By Tony Parsons
ONE year ago, the world witnessed a unique kind of broadcasting - the mass murder of thousands, live on television.
As a lesson in the pitiless cruelty of the human race, September 11 was up there with Pol Pot's mountain of skulls in Cambodia, or the skeletal bodies stacked like garbage in the Nazi concentration camps.
An unspeakable act so cruel, so calculated and so utterly merciless that surely the world could agree on one thing - nobody deserves this fate.
Surely there could be consensus: the victims were truly innocent, the perpetrators truly evil.
But to the world's eternal shame, 9/11 is increasingly seen as America's comeuppance.
Incredibly, anti-Americanism has increased over the last year.
There has always been a simmering resentment to the USA in this country - too loud, too rich, too full of themselves and so much happier than Europeans - but it has become an epidemic.
And it seems incredible to me. More than that, it turns my stomach.
America is this country's greatest friend and our staunchest ally. We are bonded to the US by culture, language and blood.
A little over half a century ago, around half a million Americans died for our freedoms, as well as their own. Have we forgotten so soon?
And exactly a year ago, thousands of ordinary men, women and children - not just Americans, but from dozens of countries - were butchered by a small group of religious fanatics. Are we so quick to betray them?
What touched the heart about those who died in the twin towers and on the planes was that we recognised them. Young fathers and mothers, somebody's son and somebody's daughter, husbands and wives. And children. Some unborn.
And these people brought it on themselves? And their nation is to blame for their meticulously planned slaughter?
These days you don't have to be some dust-encrusted nut job in Kabul or Karachi or Finsbury Park to see America as the Great Satan.
The anti-American alliance is made up of self-loathing liberals who blame the Americans for every ill in the Third World, and conservatives suffering from power-envy, bitter that the world's only superpower can do what it likes without having to ask permission.
The truth is that America has behaved with enormous restraint since September 11.
Remember the gut-wrenching tapes of weeping men phoning their wives to say, "I love you," before they were burned alive. Remember those people leaping to their deaths from the top of burning skyscrapers.
Remember the hundreds of firemen buried alive. Remember the smiling face of that beautiful little girl who was on one of the planes with her mum. Remember, remember - and realise that America has never retaliated for 9/11 in anything like the way it could have.
So a few al-Qaeda tourists got locked without a trial in Camp X-ray? Pass the Kleenex.
So some Afghan wedding receptions were shot up after they merrily fired their semi-automatics in a sky full of American planes? A shame, but maybe next time they should stick to confetti.
AMERICA could have turned a large chunk of the world into a parking lot. That it didn't is a sign of strength.

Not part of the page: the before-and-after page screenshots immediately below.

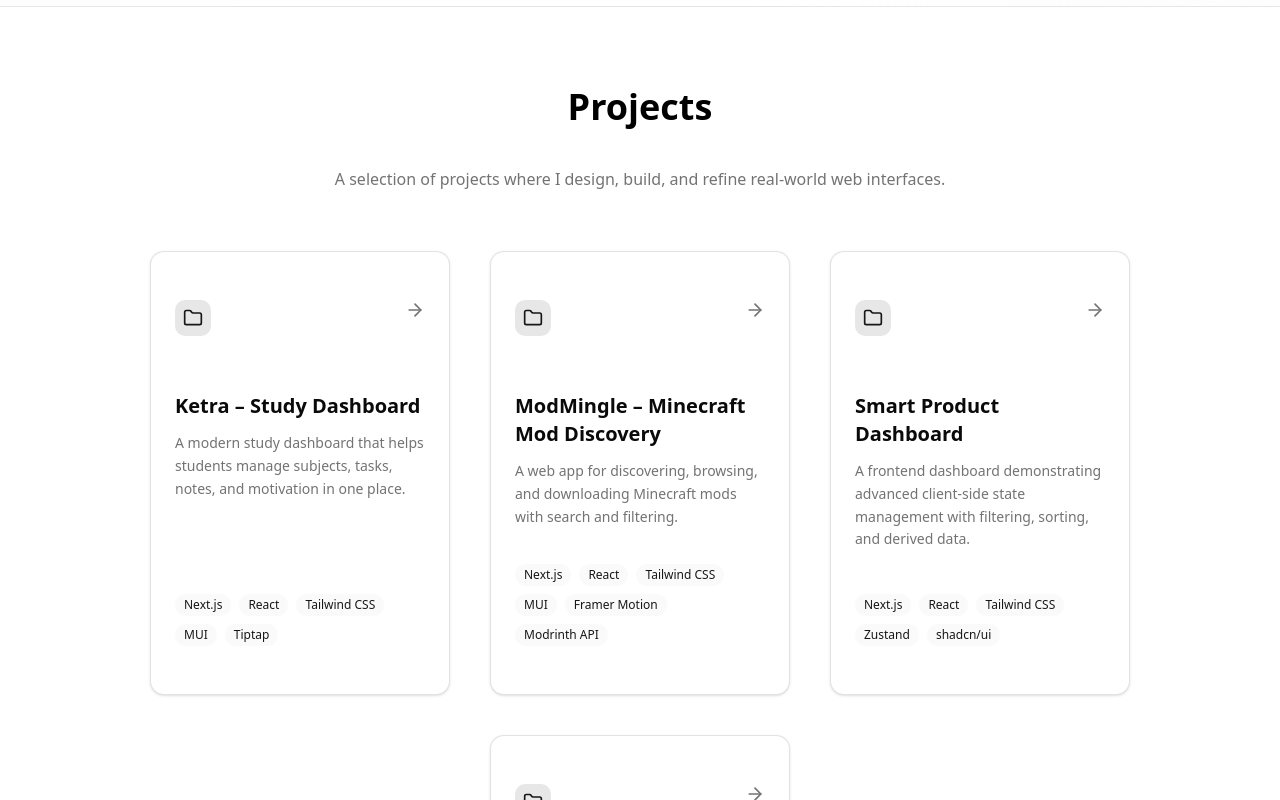
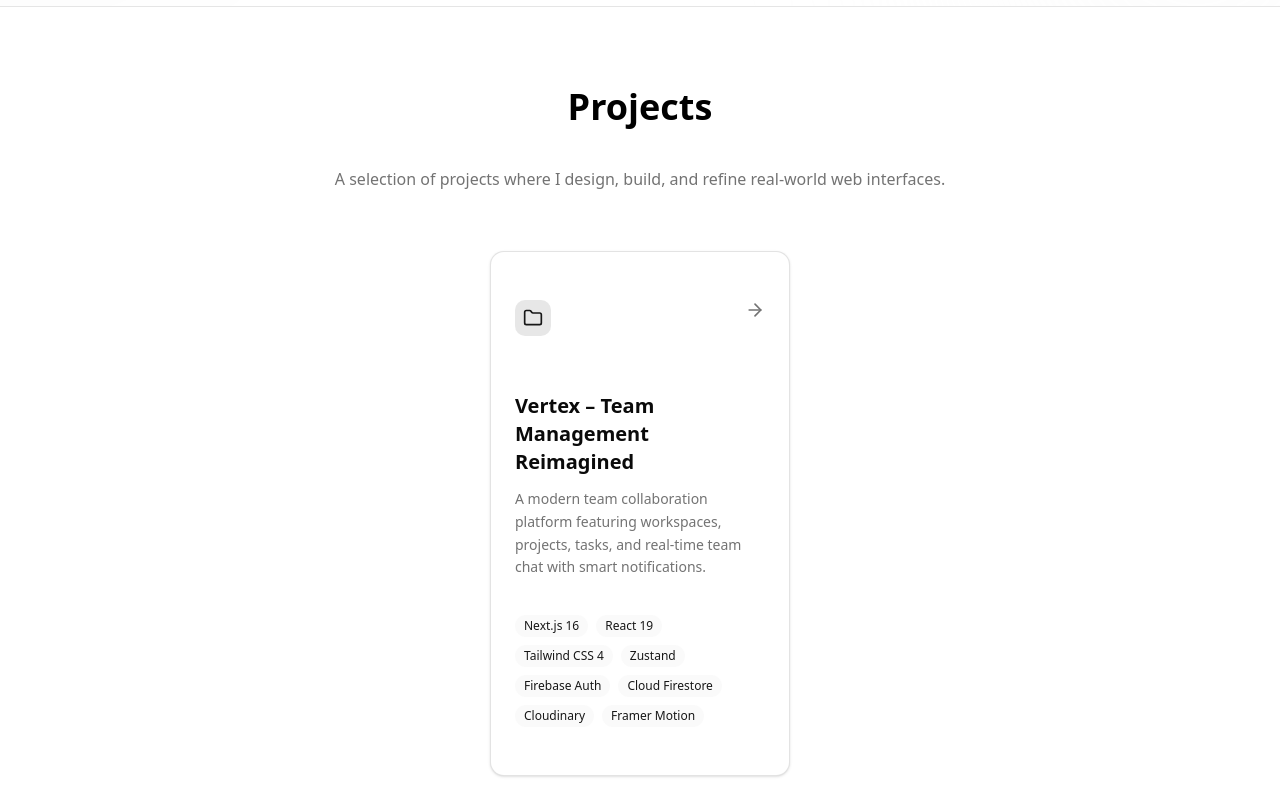
Before and after one commit to mohdragon010/mohamed-crafts, a Next.js app: page / in a window 1280 px wide. Shown: the part 2000-2800 px from the top of the page. Built offline with nearby package versions, Linux system fonts and the light colour scheme.

Commit message:
Update projects.jsx

```diff
--- a/components/projects.jsx
+++ b/components/projects.jsx
@@ -5,124 +5,38 @@ import ProjectModal from "./projectModal"
 
 const projects = [
   {
-    id: "ketra",
-    title: "Ketra – Study Dashboard",
+    id: "vertex",
+    title: "Vertex – Team Management Reimagined",
     description:
-      "A modern study dashboard that helps students manage subjects, tasks, notes, and motivation in one place.",
+      "A modern team collaboration platform featuring workspaces, projects, tasks, and real-time team chat with smart notifications.",
     longDescription:
-      "Ketra is a productivity-focused study dashboard built with Next.js. It includes subject-based task management, progress tracking, a rich text notes editor, and motivational quotes fetched from an external API. The app focuses on clean UI, smooth UX, and practical features for daily studying.",
+      "Vertex is a comprehensive team collaboration tool designed for speed and clarity. It integrates project management with real-time communication, featuring role-based permissions, an invitation-based membership system, and an advanced chat system with edit history and seen receipts. Built with React 19 and Next.js 16, it focuses on instant updates via Firestore listeners and a clean, system-aware user experience.",
     features: [
-      "Subjects with custom colors and icons",
-      "Task management (create, edit, delete, complete)",
-      "Progress tracking per subject",
-      "Rich text notes editor using Tiptap",
-      "Quotes page with external API integration",
-      "Downloadable quote images",
-      "Modern dialogs and UI patterns",
-      "Light and dark mode support",
+      "Workspaces and projects with role-based permissions",
+      "Task management with prioritization and status flows",
+      "Real-time team chat with edit history and seen receipts",
+      "Invitation-based system with a dedicated notification inbox",
+      "Smart notifications with unread counts and filtering",
+      "User profiles with bio, stats, and personal task feeds",
+      "Advanced settings for account, appearance, and security",
+      "Light and dark mode with polished system-aware toggles",
+      "Optimized SEO with dynamic OG images and PWA support",
     ],
     techStack: [
-      "Next.js",
-      "React",
-      "Tailwind CSS",
-      "MUI",
-      "Tiptap",
+      "Next.js 16",
+      "React 19",
+      "Tailwind CSS 4",
+      "Zustand",
+      "Firebase Auth",
+      "Cloud Firestore",
+      "Cloudinary",
+      "Framer Motion",
     ],
-    liveUrl: "https://ketra.vercel.app",
-    githubUrl: "https://github.com/mohdragon010/ketra",
+    liveUrl: "https://vertex-team.vercel.app",
+    githubUrl: "https://github.com/mohdragon010/vertex",
     status: "Completed",
     type: "Personal Project",
-    image: "@/public/ketra.png",
-  },
-  {
-    id: "modmingle",
-    title: "ModMingle – Minecraft Mod Discovery",
-    description:
-      "A web app for discovering, browsing, and downloading Minecraft mods with search and filtering.",
-    longDescription:
-      "ModMingle is a Minecraft mod discovery platform designed to make finding mods easier and faster. It provides categorized mod listings, search functionality, pagination, and detailed mod pages with download options and filters.",
-    features: [
-      "Homepage highlighting top mods with badges",
-      "Mods listing page with search functionality",
-      "Pagination for large mod collections",
-      "Popular mods section",
-      "Detailed mod pages with download options",
-      "Filters for mod versions and categories",
-      "Clean and responsive UI",
-    ],
-    techStack: [
-      "Next.js",
-      "React",
-      "Tailwind CSS",
-      "MUI",
-      "Framer Motion",
-      "Modrinth API",
-    ],
-    liveUrl: "https://modmingle.vercel.app",
-    githubUrl: "https://github.com/mohdragon010/modmingle",
-    status: "Completed",
-    type: "Personal Project",
-    image: "@/public/modmingle.png",
-  },
-  {
-    id: "smart-product-dashboard",
-    title: "Smart Product Dashboard",
-    description:
-      "A frontend dashboard demonstrating advanced client-side state management with filtering, sorting, and derived data.",
-    longDescription:
-      "Smart Product Dashboard is a frontend-focused project that showcases advanced state management patterns on the client side. It includes combined filters, sorting, search, and derived state such as filtered counts and average prices, with a clean and responsive UI. The project intentionally avoids backend complexity to focus on data flow and UI logic.",
-    features: [
-      "Products list with mock data",
-      "Combined filters (category, price range, availability)",
-      "Search by product name",
-      "Sorting by price and rating",
-      "Derived state (filtered count, average price)",
-      "Clean and responsive UI",
-      "Empty and loading states",
-    ],
-    techStack: [
-      "Next.js",
-      "React",
-      "Tailwind CSS",
-      "Zustand",
-      "shadcn/ui",
-    ],
-    liveUrl: "https://smart-product-dashboard.vercel.app",
-    githubUrl: "https://github.com/mohdragon010/smart-product-dashboard",
-    status: "Completed",
-    type: "Personal Project",
-    image: "@/public/smart-product-dashboard.png",
-  },
-  {
-    id: "taskflow",
-    title: "TaskFlow – Secure Task Management App",
-    description:
-      "A secure task management application with authentication and real-time updates, focused on clean architecture and data isolation.",
-    longDescription:
-      "TaskFlow is a full CRUD task management application built with Next.js and Firebase. It supports email/password and Google authentication, real-time task updates using Firestore, and strict per-user data isolation enforced by Firestore Security Rules. The project focuses on backend-aware frontend development, security, and scalable app structure.",
-    features: [
-      "Email & password authentication",
-      "Google Sign-In (popup on desktop, redirect on mobile)",
-      "Create, read, update, and delete tasks",
-      "Task completion toggle",
-      "Real-time updates with Firestore onSnapshot",
-      "Per-user data isolation using Firestore Rules",
-      "Protected routes and auth state handling",
-      "Clean and minimal UI",
-    ],
-    techStack: [
-      "Next.js",
-      "React",
-      "Firebase Authentication",
-      "Cloud Firestore",
-      "Firestore Security Rules",
-      "Vercel",
-    ],
-    liveUrl: "https://moh-tasks.vercel.app",
-    githubUrl: "https://github.com/mohdragon010/taskflow",
-    status: "Completed",
-    type: "Personal Project",
-    image: "@/public/taskflow.png",
+    image: "@/public/vertex.png",
   },
 ];
 
```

American voices are already being raised against attacking Iraq - that's what a democracy is for. How many in the Islamic world will have a minute's silence for the slaughtered innocents of 9/11? How many Islamic leaders will have the guts to say that the mass murder of 9/11 was an abomination?
When the news of 9/11 broke on the West Bank, those freedom-loving Palestinians were dancing in the street. America watched all of that - and didn't push the button. We should thank the stars that America is the most powerful nation in the world. I still find it incredible that 9/11 did not provoke all-out war. Not a "war on terrorism". A real war.
The fundamentalist dudes are talking about "opening the gates of hell", if America attacks Iraq. Well, America could have opened the gates of hell like you wouldn't believe.
The US is the most militarily powerful nation that ever strode the face of the earth.
The campaign in Afghanistan may have been less than perfect and the planned war on Iraq may be misconceived.
But don't blame America for not bringing peace and light to these wretched countries. How many democracies are there in the Middle East, or in the Muslim world? You can count them on the fingers of one hand - assuming you haven't had any chopped off for minor shoplifting.
I love America, yet America is hated. I guess that makes me Bush's poodle. But I would rather be a dog in New York City than a Prince in Riyadh. Above all, America is hated because it is what every country wants to be - rich, free, strong, open, optimistic.
Not ground down by the past, or religion, or some caste system.
America is the best friend this country ever had and we should start remembering that.
Or do you really think the USA is the root of all evil? Tell it to the loved ones of the men and women who leaped to their death from the burning towers.
Tell it to the nursing mothers whose husbands died on one of the hijacked planes, or were ripped apart in a collapsing skyscraper.
And tell it to the hundreds of young widows whose husbands worked for the New York Fire Department. To our shame, George Bush gets a worse press than Saddam Hussein.
Once we were told that Saddam gassed the Kurds, tortured his own people and set up rape-camps in Kuwait. Now we are told he likes Quality Street. Save me the orange centre, oh mighty one!
Remember, remember, September 11. One of the greatest atrocities in human history was committed against America.
No, do more than remember. Never forget.